Film Stars Don’t Die in Liverpool
Oddly, the most egregiously drab of all the films mentioned here is the one that seems like it would be most playful: Paul McGuigan’s Film Stars Don’t Die in Liverpool, which has the dubious distinction of featuring a brilliantly cast Annette Bening as Gloria Grahame and then proceeding to drain her of vivacity and life in favor of a funereal trudge toward indignity and death. Focusing on the twilight years of Hollywood’s unlikeliest Oscar-winner (each of Grahame’s tremulous, blowsy blondes is a thing of beauty, but not the sort usually honored by Hollywood), and specifically her relationship with the much younger Liverpudlian actor Peter Turner, who wrote the memoir on which the film is based, Film Stars Don’t Die is initially a breeze, putting to good use the undeniable chemistry between its leads: Bening and Jamie Bell, who as young Mr. Turner finally has a juicy leading role with which he can flaunt his enormous sex appeal. Meeting cute in a London hotel in 1979, the legend and the neophyte, who’s as young as her son back in the States, get into a little disco dancing in her room (a terrifically performed, shot, and edited number) and go see the newly released Alien, with Peter diving into Gloria’s arms during the jump scares. (But fans want to know: when did Grahame find the time to shoot her unforgettable supporting role in Chilly Scenes of Winter, shot in ’79?)
Of course, McGuigan’s film, in deference to the tragic trajectory of Grahame’s life as detailed in Turner’s memoirs, needs to have more on its mind than the adorable stages of early courtship. But because Bening so nails the actress’s indelible pout and saucy cadences, and because Bell is so good at conveying the barely repressed boyish eagerness behind his masculine strut, it’s ultimately a little dismaying to see it all devolve into a politely sad narrative of cancer conversations and bedside vigils. Nevertheless, there’s a genuine reckoning with the private face of stardom here that elevates the film miles above caricatured piffle like My Week with Marilyn, and Bening succeeds in leaving an impression of earthy sensuality rather than physical decay.
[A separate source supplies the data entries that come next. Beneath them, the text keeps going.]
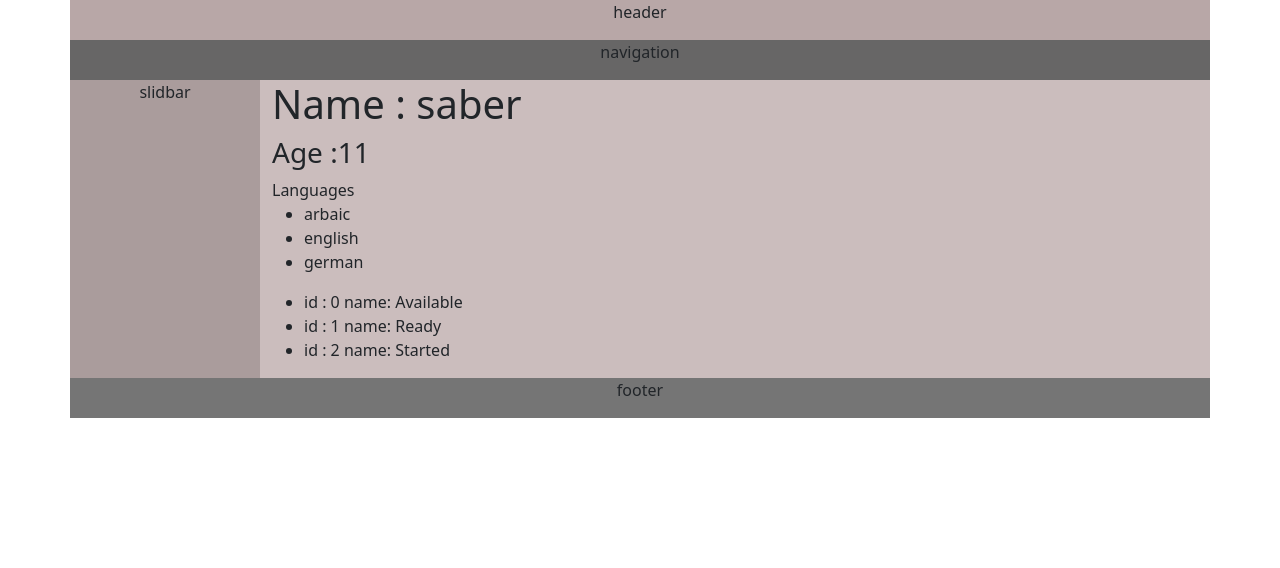
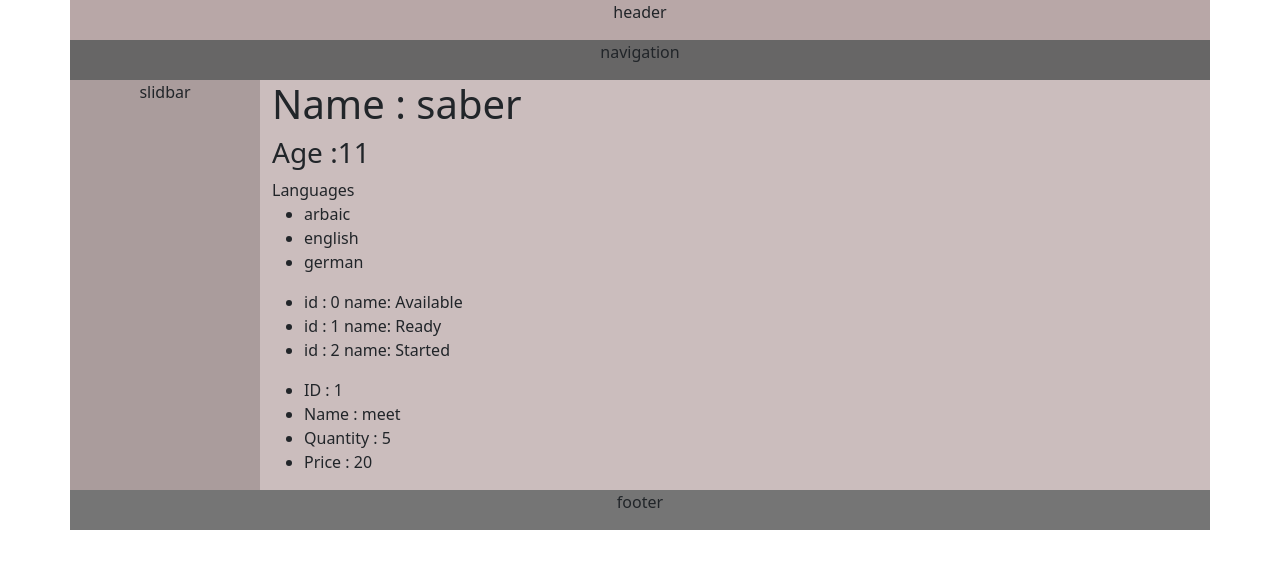
Before and after one commit to SaberGomaa/Angular-Practise, an Angular app: page / in a window 1280 px wide. Shown: the top 568 px of the page. Built offline with nearby package versions, Linux system fonts and the light colour scheme.

Commit message:
interface

```diff
--- a/src/app/components/home/home.component.html
+++ b/src/app/components/home/home.component.html
@@ -8,3 +8,11 @@
 <ul>
     <li *ngFor="let item of userTestStatus">id : {{item.id}} name: {{item.name}}</li>
 </ul>
+
+<ul *ngFor="let item of product">
+    <li >ID : {{item.Id}}</li>
+    <li >Name : {{item.Name}}</li>
+    <li >Quantity : {{item.Quantity}}</li>
+    <li >Price : {{item.Price}}</li>
+
+</ul>
--- a/src/app/components/home/home.component.ts
+++ b/src/app/components/home/home.component.ts
@@ -1,4 +1,11 @@
 import { Component, OnInit } from '@angular/core';
+
+export interface IProduct {
+  Id:number
+  Name : string
+  Quantity : number
+  Price : number
+}
 
 @Component({
   selector: 'home',
@@ -6,8 +13,14 @@ import { Component, OnInit } from '@angular/core';
   styleUrls: ['./home.component.scss']
 })
 export class HomeComponent{
+
+
   name:string = 'saber';
   age = 11;
+
+  product : IProduct[] =[
+    {Id : 1 , Name : 'meet' , Price : 20 ,Quantity : 5},
+  ]
 
   lang = ['arbaic','english','german'];
 
```
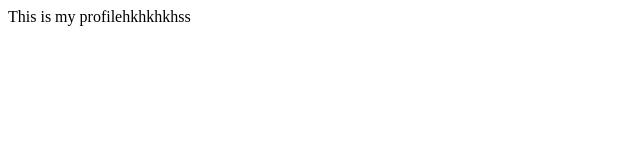
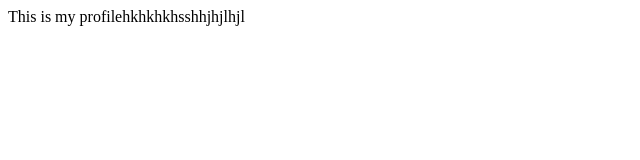
Before and after one commit to shubham1038/shubham1038.github.io, a plain HTML site: page index.html in a window 1280 px wide. Shown: the full height of the page, 0-640 px from the left. Drawn offline with Linux system fonts and the light colour scheme.

Commit message:
4 commit

```diff
--- a/index.html
+++ b/index.html
@@ -1,7 +1,7 @@
 <!DOCTYPE html>
 <html>
 <body>
-<div>This is my profilehkhkhkhss</div>
+<div>This is my profilehkhkhkhsshhjhjlhjl</div>
 
 </body>
 
```
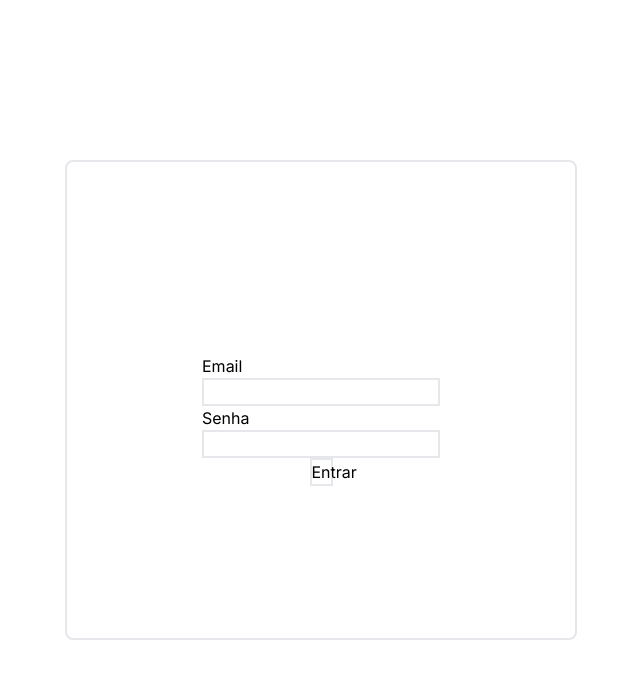
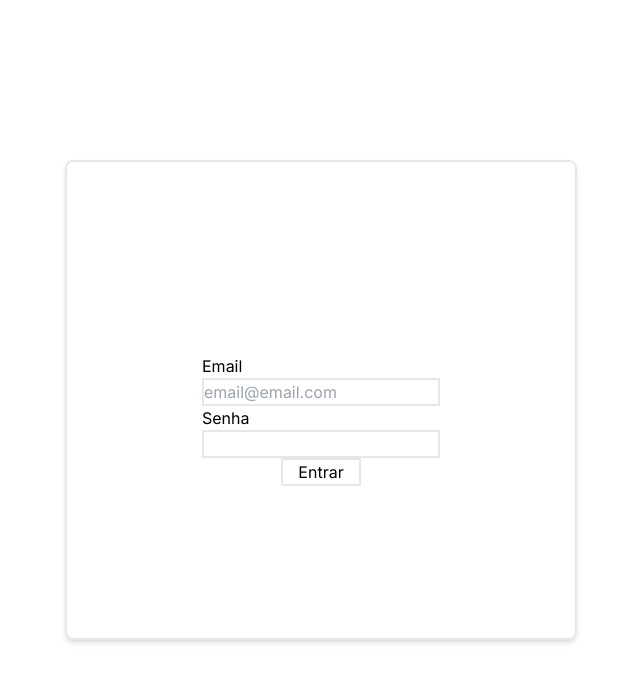
Before and after one commit to WallysFerreira/Sorveteria, a Next.js app in the folder frontend/sorveteria/: page /login in a window 1280 px wide. Shown: the top 682 px of the page, without its empty margins (319-959 px from the left). Built offline with nearby package versions, Linux system fonts and the light colour scheme.

Commit message:
adicionar obrigatoriedade nos campos

```diff
--- a/frontend/sorveteria/src/app/login/page.js
+++ b/frontend/sorveteria/src/app/login/page.js
@@ -1,17 +1,17 @@
 export default function Page() {
     return (
-                <form action={null} className="h-3/5 w-2/5 px-52 py-48 flex flex-col justify-around items-center border-2 rounded-lg ">
+                <form action={null} className="h-3/5 w-2/5 px-52 py-48 flex flex-col justify-around items-center border-2 rounded-lg shadow-md">
                     <div className="flex flex-col">
-                        <label for="login">Email</label>
-                        <input className="border-2" type="email" name="login" />
+                        <label htmlFor="login">Email</label>
+                        <input className="border-2" type="email" id="login" name="login" placeholder="email@email.com" required/>
                     </div>
 
                     <div className="flex flex-col">
-                        <label>Senha</label>
-                        <input className="border-2" type="password" name="senha" />
+                        <label htmlFor="senha">Senha</label>
+                        <input className="border-2" type="password" id="senha" name="senha" required/>
                     </div>
 
-                    <button className="border-2 w-[25%]" type="submit">Entrar</button>
+                    <button className="border-2 w-[25%] min-w-[80px]" type="submit">Entrar</button>
                 </form>
     )
 }
```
Also, McGuigan manages to give Gloria a happy end—via flashback, at least.